JB: It’s everyone dropping, it’s not just me, so I mean, if you like what I’m doing, you know I’m the one that produced “Push To Start,” but I mean there’s people who worked on other stuff of mine, and I’ve worked on theirs. I mean if you like the music I’m doing, or if you the music they’re doing, you’re gonna like what we’re doing together.
AM: You’re like local, local, right? I could have sworn I had a friend that mentioned like you went to highschool with you or something at Garland.
JB: Oh yeah, I mean, it’s been a long time ago. I mean, I was local, right now I’m in San Antonio right now, and I’m hopping between Austin and Dallas every couple weeks or so. I don’t feel like I look like I’m based in San Antonio and Dallas. I don’t feel like I’m locked to one place though, so I’m still a Dallas artist, nothing changed there. I’m hopping cities working on personal stuff, work, and then music stuff, so I definitely feel like you know, I was definitely local, local in Denton for a while. Then during or right before the pandemic, I moved to like downtown, downtown Dallas. Like I lived on Main Street, like I was in downtown living the city life. That’s where I experienced the pandemic, then the summer riots, the summer protests and all the events and everything in between, so I definitely… like my worldview just completely changed living downtown because everything happened there. That was like a big inspiration for everything, so I have music from when I was inspired at that time like still yet to come out. That encapsulates that kind of feeling and stuff if that makes sense. But yeah, I am from Garland, I’ve been playing music like in Garland and downtown Garland since I was 13, so it’s been a long while. I used to play at coffee shops there, playing completely different music. It doesn’t even sound like the same, and those videos are lost on YouTube somewhere. Oh god, I hope no one ever finds them.
AM: That’s gonna challenge someone.
JB: Yeah, but I like Garland. Like I said, I grew up there. It’s not like I don’t rep it or anything, but I’m glad I’m out. I’m hopping between cities now, so I was in Austin yesterday and now I’m San Antonio today. I like it. I like being on the road a lot, it’s nice.
AM: It’s been a great time talking with you.
JB: Yeah, of course!
AM: For our listeners, watchers, where’s the best place to contact you? I mean, not contact, but maybe contact. Like social networks…
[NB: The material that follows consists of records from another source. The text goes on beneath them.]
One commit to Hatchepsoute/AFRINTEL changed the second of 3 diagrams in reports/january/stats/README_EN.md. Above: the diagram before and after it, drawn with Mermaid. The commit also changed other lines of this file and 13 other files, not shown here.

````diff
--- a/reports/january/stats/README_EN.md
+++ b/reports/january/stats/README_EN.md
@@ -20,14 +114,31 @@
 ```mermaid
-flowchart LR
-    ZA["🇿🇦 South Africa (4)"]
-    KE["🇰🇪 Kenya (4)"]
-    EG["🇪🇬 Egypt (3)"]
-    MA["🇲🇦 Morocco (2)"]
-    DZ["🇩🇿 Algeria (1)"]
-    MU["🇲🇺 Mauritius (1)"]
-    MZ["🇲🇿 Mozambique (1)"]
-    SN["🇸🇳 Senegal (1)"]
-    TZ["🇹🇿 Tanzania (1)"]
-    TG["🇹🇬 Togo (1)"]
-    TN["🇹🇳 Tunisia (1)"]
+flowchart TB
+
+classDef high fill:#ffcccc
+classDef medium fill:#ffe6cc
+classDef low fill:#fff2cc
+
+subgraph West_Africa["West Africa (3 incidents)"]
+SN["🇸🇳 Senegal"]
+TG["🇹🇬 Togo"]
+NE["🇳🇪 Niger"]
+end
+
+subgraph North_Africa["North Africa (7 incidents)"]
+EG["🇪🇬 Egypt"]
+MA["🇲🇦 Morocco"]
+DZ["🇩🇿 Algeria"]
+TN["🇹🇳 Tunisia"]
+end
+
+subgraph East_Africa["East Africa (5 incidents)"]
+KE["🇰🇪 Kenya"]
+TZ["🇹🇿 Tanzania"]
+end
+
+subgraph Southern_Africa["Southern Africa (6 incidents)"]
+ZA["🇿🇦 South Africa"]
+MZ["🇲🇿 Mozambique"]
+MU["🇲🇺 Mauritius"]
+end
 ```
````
JB: Yeah! You can stream my music at Ariel & The Culture, that’s Ariel ampersand, people don’t know what that sign is called, it’s called an ampersand. Ariel ampersand the Culture, or you can just, I feel so weird saying you can just Google my name now and it shows up. You can follow me at funnylatinx on Instagram or Twitter. I’m just back in the pool there, and people like it, so awesome! Thanks guys for listening to Radio UTD!
(This interview was transcribed by John Lawler)
Check out Ariel & The Culture’s new single Push to Start, out now on streaming services!
Watch Ariel & The Culture’s 2019 Pseudo Stereo session below!